======== INPUT
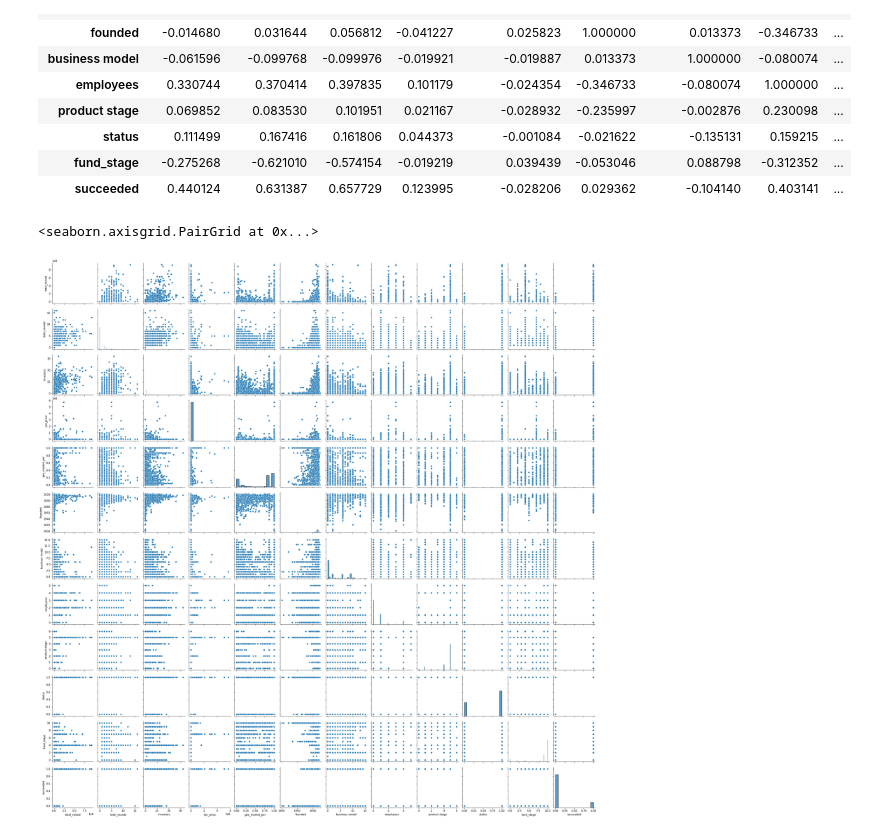
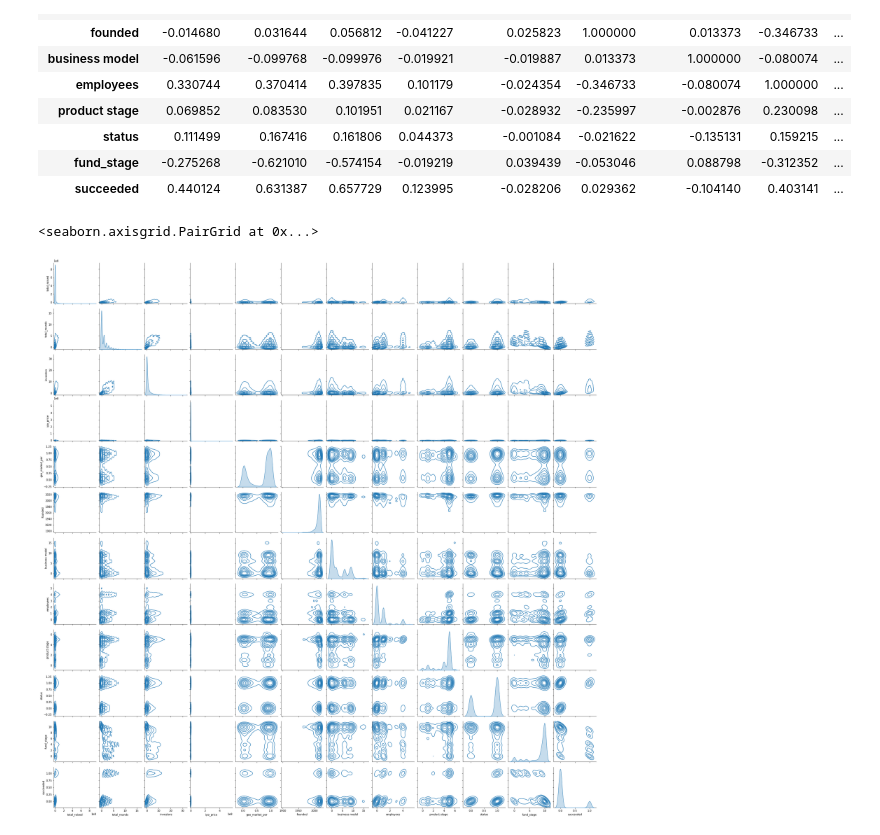
Before and after one commit to matanini/startup_classifier, a Jupyter notebook: visualization.ipynb, the cells around one changed output. Saved outputs shown, nothing was run; the diff lists cells and outputs as text; code cells hidden in the pictures.

```diff
--- a/visualization.ipynb
+++ b/visualization.ipynb
@@ -101,7 +101,7 @@ fig.show()
 # %%
 # rs = np.random.RandomState(0)
 # df2 = pd.DataFrame(rs.rand(10, 10))
-sns.pairplot(df[num_cols+ cat_cols])
+sns.pairplot(df[num_cols+ cat_cols], kind='kde')
 # %% [output]
 <seaborn.axisgrid.PairGrid at 0x...>
-[figure, old version]
+[figure, new version]
```
Also changed, not shown: 1 other file.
================
▸ **AIM OF THE EXERCISE**
The lines holding the word "version" are the answer. Find them in the entries and copy them.

▸ **RESPONSE BOX**
-[figure, old version]
+[figure, new version]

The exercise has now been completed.